# The task:
A word-for-word copy of the line containing "p --> waf[WAF+ALB]" and every following line to the end of the data below is all the answer should hold.

==============================

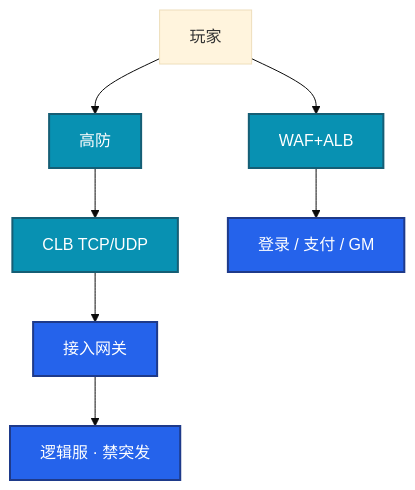
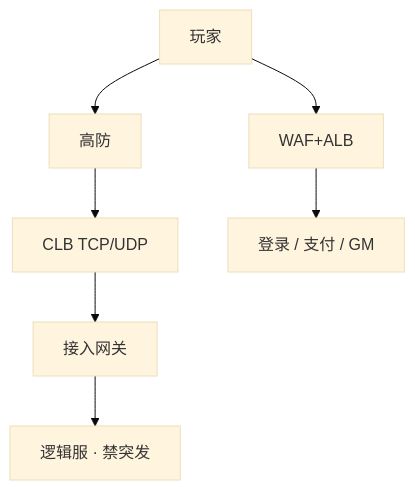
The third of 6 diagrams in 06-云平台/08-火山引擎生产/练习题.md (ml-cuizijun/LearnToLilith), drawn with Mermaid (base theme) before and after one commit. The commit also changed other lines of this file and 470 other files, not shown here.

````diff
--- a/06-云平台/08-火山引擎生产/练习题.md
+++ b/06-云平台/08-火山引擎生产/练习题.md
@@ -126,13 +123,9 @@
 ```mermaid
 flowchart TB
-    p[玩家] --> gf[高防]
-    gf --> clb[CLB TCP/UDP]
-    clb --> gw[接入网关]
-    gw --> logic[逻辑服 · 禁突发]
-    p --> waf[WAF+ALB]
-    waf --> http[登录 / 支付 / GM]
-    classDef e fill:#0891B2,stroke:#155E75,stroke-width:2px,color:#fff
-    classDef v fill:#2563EB,stroke:#1E3A8A,stroke-width:2px,color:#fff
-    class gf,clb,waf e
-    class gw,logic,http v
+    p["玩家"] --> gf["高防"]
+    gf --> clb["CLB TCP/UDP"]
+    clb --> gw["接入网关"]
+    gw --> logic["逻辑服 · 禁突发"]
+    p --> waf["WAF+ALB"]
+    waf --> http["登录 / 支付 / GM"]
 ```
````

==============================

# Answer section:
-    p --> waf[WAF+ALB]
-    waf --> http[登录 / 支付 / GM]
-    classDef e fill:#0891B2,stroke:#155E75,stroke-width:2px,color:#fff
-    classDef v fill:#2563EB,stroke:#1E3A8A,stroke-width:2px,color:#fff
-    class gf,clb,waf e
-    class gw,logic,http v
+    p["玩家"] --> gf["高防"]
+    gf --> clb["CLB TCP/UDP"]
+    clb --> gw["接入网关"]
+    gw --> logic["逻辑服 · 禁突发"]
+    p --> waf["WAF+ALB"]
+    waf --> http["登录 / 支付 / GM"]
 ```
````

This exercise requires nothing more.